The increasingly complex nature of armed conflict has demanded international aid agencies rethink how they provide humanitarian assistance to affected communities. Aid worker casualties have tripled since 2002, reaching over 100 deaths a year. The worst year on record was 2013 with 474 aid workers injured or killed by major attacks. In 2014, there were fewer incidents overall, 190 incidents involving 328 victims, but this reflects a reduced or reconfigured operational presence for international agencies in some settings including, South Sudan and Syria, rather than more secure settings. (AWSD, 2015)
For more than a decade, remote partnership has become one of the principle strategies of international agencies who feel no longer able to operate effectively within the conflict context, transferring risk and responsibility to local staff and local NGO partners. Chapter 5 explores the history and current practice of remote management, with a focus on the role and experience of local partner NGOs. It reviews the key issues of locally negotiated access, humanitarian principle
The current crisis in Yemen is a catastrophic example of the impact on affected communities when humanitarian actors are prevented from delivering assistance and protection, by the warring parties.
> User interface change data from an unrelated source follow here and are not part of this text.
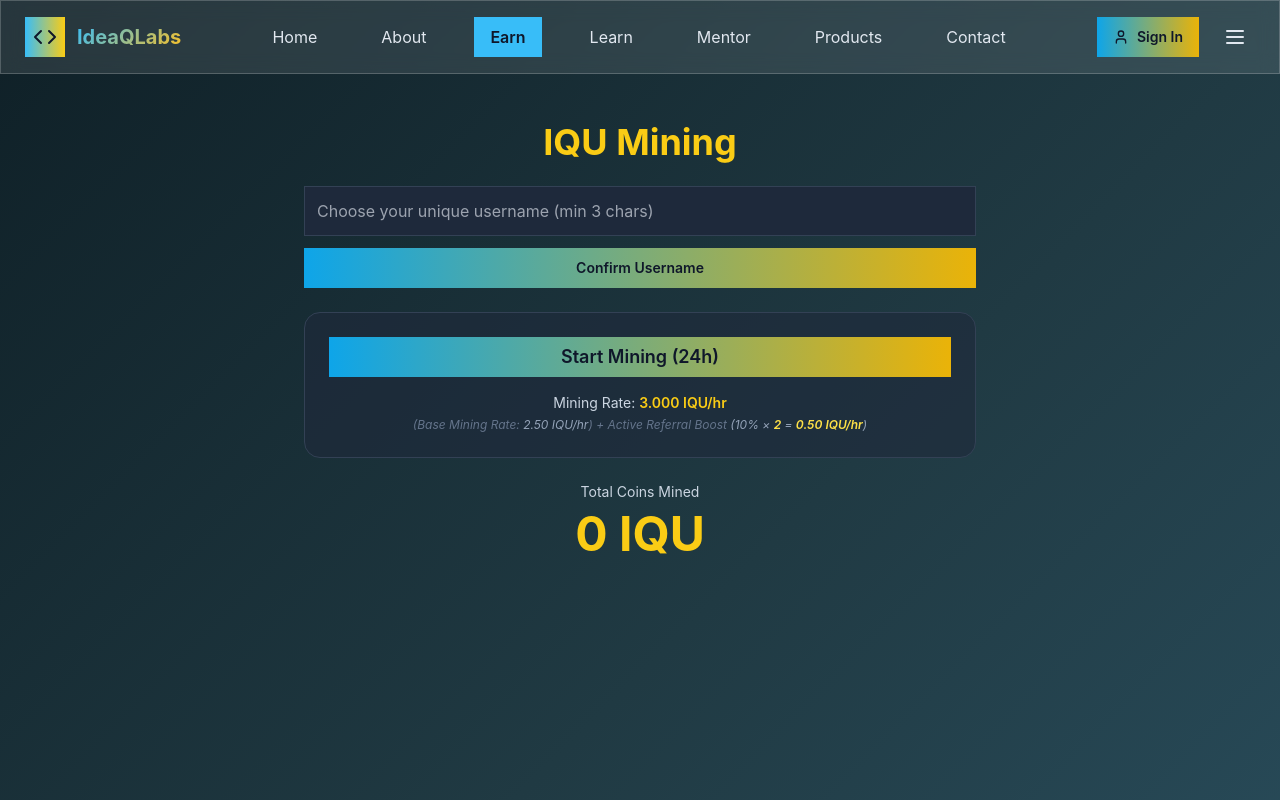
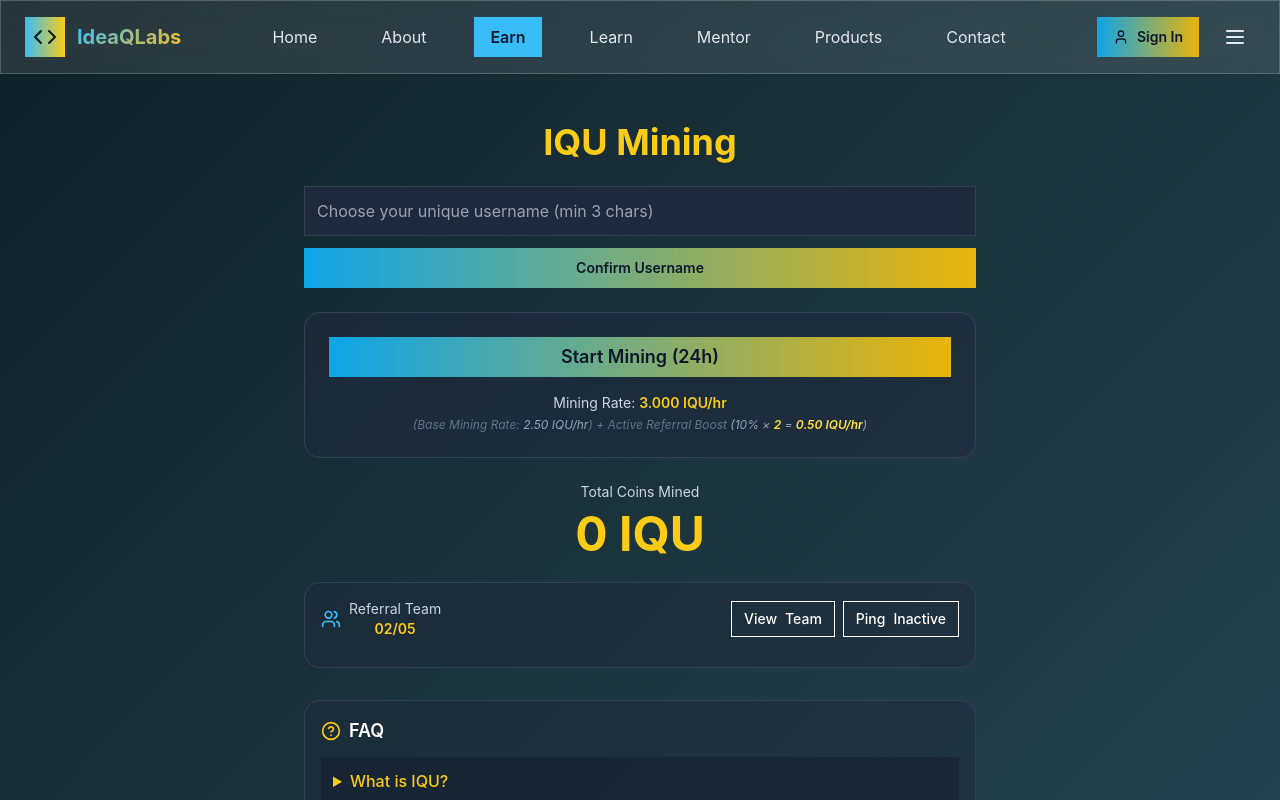
Before and after one commit to ideaqlabs/IdeaQLabs, a React (Vite) app: page / in a window 1280 px wide. Both pictures are taken after a click on the button "Earn". Shown: the top 800 px of the page. Built offline with nearby package versions, Linux system fonts and the light colour scheme.

Commit message:
Update Earn.jsx

```diff
--- a/src/components/pages/Earn.jsx
+++ b/src/components/pages/Earn.jsx
@@ -257,8 +257,69 @@ export default function Earn({ user, onAuthClick }) {
           )}
         </div>
 
-        {/* Referral + FAQ unchanged */}
-        {/* ... your existing referral and FAQ sections remain identical ... */}
+        {/* Referral area */}
+        <div className="bg-slate-800/50 p-4 rounded-2xl border border-slate-700 mb-8">
+          <div className="flex items-center justify-between mb-3">
+            <div className="flex items-center gap-2 text-slate-300">
+              <Users className="h-5 w-5 text-sky-400" />
+              <div>
+                <div className="text-sm">Referral Team</div>
+                <div className="text-sm text-yellow-400 font-semibold">{String(referrals.filter((r) => r.active).length).padStart(2, "0")}/{String(referrals.length).padStart(2, "0")}</div>
+              </div>
+            </div>
+
+            <div className="flex gap-2">
+              <Button size="sm" variant="outline" onClick={() => setViewTeam((v) => !v)}>
+                <span className="block"><span className="inline">View</span><span className="inline ml-1 md:ml-2">Team</span></span>
+              </Button>
+              <Button size="sm" variant="outline" onClick={() => handlePingInactive()}>
+                <span className="block"><span className="inline">Ping</span><span className="inline ml-1 md:ml-2">Inactive</span></span>
+              </Button>
+            </div>
+          </div>
+
+          {viewTeam && (
+            <div className="mt-3 space-y-2 text-left">
+              {referrals.map((r, i) => (
+                <div key={i} className="flex items-center justify-between bg-slate-900/40 p-3 rounded-md">
+                  <div>
+                    <div className="text-white font-medium">{r.name}</div>
+                    <div className="text-xs text-slate-400">{r.username}</div>
+                  </div>
+                  <div className="flex items-center gap-3">
+                    <div className={`w-3 h-3 rounded-full ${r.active ? "bg-emerald-400" : "bg-slate-600"} border border-slate-700`} />
+                  </div>
+                </div>
+              ))}
+            </div>
+          )}
+        </div>
+
+        {/* FAQ */}
+        <div className="bg-slate-800/50 p-4 rounded-2xl border border-slate-700 text-left">
+          <div className="flex items-center gap-2 mb-3">
+            <HelpCircle className="h-5 w-5 text-yellow-400" />
+            <h3 className="text-lg font-semibold text-white">FAQ</h3>
+          </div>
+
+          {[
+            { q: "What is IQU?", a: "IQU is a platform currency used for rewards." },
+            { q: "How do I start mining?", a: "Set username (once) and click Start Mining (requires login)." },
+            { q: "When does mining stop?", a: "Mining stops automatically after 24 hours." },
+            { q: "How do referrals help?", a: "Each active referral adds +10% to base rate." },
+            { q: "Can I change my username?", a: "No — username is permanent once confirmed." },
+            { q: "Is mining tracked server-side?", a: "Not yet. We'll add server tracking later." },
+            { q: "Can I mine on multiple devices?", a: "No, Mining is per-account and session-based." },
+            { q: "How do I see history?", a: "Dashboard page will show transaction history soon." },
+            { q: "How to contact support?", a: "Use the support / contact page." },
+            { q: "Is IQU tradable?", a: "Currently it's a platform currency; later we will mint IQU." },
+          ].map((f, idx) => (
+            <details key={idx} className="mb-2 bg-slate-900/40 p-3 rounded-md">
+              <summary className="cursor-pointer text-yellow-400 font-medium">{f.q}</summary>
+              <p className="text-slate-300 mt-2">{f.a}</p>
+            </details>
+          ))}
+        </div>
       </div>
     </div>
   );
```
People are struggling to get basic services across the country amid severe shortages of food, electricity and fuel. With the exception of the International Committee of the Red Cross, international aid agencies are being constantly denied access, and the humanitarian response is being largely negotiated by local responders.
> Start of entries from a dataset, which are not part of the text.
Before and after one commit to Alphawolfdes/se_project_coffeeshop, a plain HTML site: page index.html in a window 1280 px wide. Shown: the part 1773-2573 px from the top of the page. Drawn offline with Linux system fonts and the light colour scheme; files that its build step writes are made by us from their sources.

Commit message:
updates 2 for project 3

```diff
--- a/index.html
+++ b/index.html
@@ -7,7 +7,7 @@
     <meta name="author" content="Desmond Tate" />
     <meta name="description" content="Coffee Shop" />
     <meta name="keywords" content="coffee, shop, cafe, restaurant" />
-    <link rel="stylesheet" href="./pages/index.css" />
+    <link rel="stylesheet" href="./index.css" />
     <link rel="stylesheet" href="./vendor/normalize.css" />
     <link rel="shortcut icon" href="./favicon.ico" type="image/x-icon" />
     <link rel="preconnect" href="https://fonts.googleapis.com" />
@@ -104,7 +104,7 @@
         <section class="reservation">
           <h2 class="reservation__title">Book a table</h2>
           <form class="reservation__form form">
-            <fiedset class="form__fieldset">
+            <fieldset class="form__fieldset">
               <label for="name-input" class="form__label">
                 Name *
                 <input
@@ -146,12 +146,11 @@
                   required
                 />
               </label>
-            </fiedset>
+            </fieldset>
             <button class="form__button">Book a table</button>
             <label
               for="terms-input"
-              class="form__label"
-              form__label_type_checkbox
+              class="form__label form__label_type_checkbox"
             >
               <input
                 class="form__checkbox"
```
As discussed in Chapter 5, international relief within insecure settings is increasingly difficult. Despite the presence of guiding principles and good practice for engagement between local and international actors in armed conflict, the changing nature and complexity of conflicts calls for a different, context specific approaches.
Chapter 6 looks at the difference contemporary conflict situations make to humanitarian work in terms of the range and scale of humanitarian needs, challenges to access and delivery of protection and assistance, and the diverse set of local and international aid agencies.
Technology is transforming the ability of people and communities to plan for emergencies and to organize their own responses. Although this is true of all technologies, the most significant technological shift has been the rise of digital communications. Mobile phones in particular have seen extraordinary growth. The stats are astonishing:
An additional 130 million people in low and middle-income countries will become mobile service users over the next 3 years
In Africa and South Asia alone, the number of people who own a mobile phone grows by 20% every year
More people in low and middle income countries now have access to mobile phones than basic sanitation or reliable electricity
This rapid uptake of technology by local actors and vulnerable communities sees a shift in the reliance on humanitarian actors. The truest innovation in communications technology is coming from disaster and crises affected communities, who are using communications technology to meet daily needs, join global networks, transfer money and transform their daily lives. And in doing so, they are creating entirely new models of disaster response and bringing in major new actors, particularly the private sector and diaspora networks.
Chapter 7 explores these emerging trends in technology and how local actors and communities are adapting technology to become the most important agents in their own resilience. This chapter also aims to bring some nuance to current discussions on the role of technology in disaster risk reduction and crises management, which tend to polarize between those who see technology as a transformative force for good and those who see it as a dangerous red herring.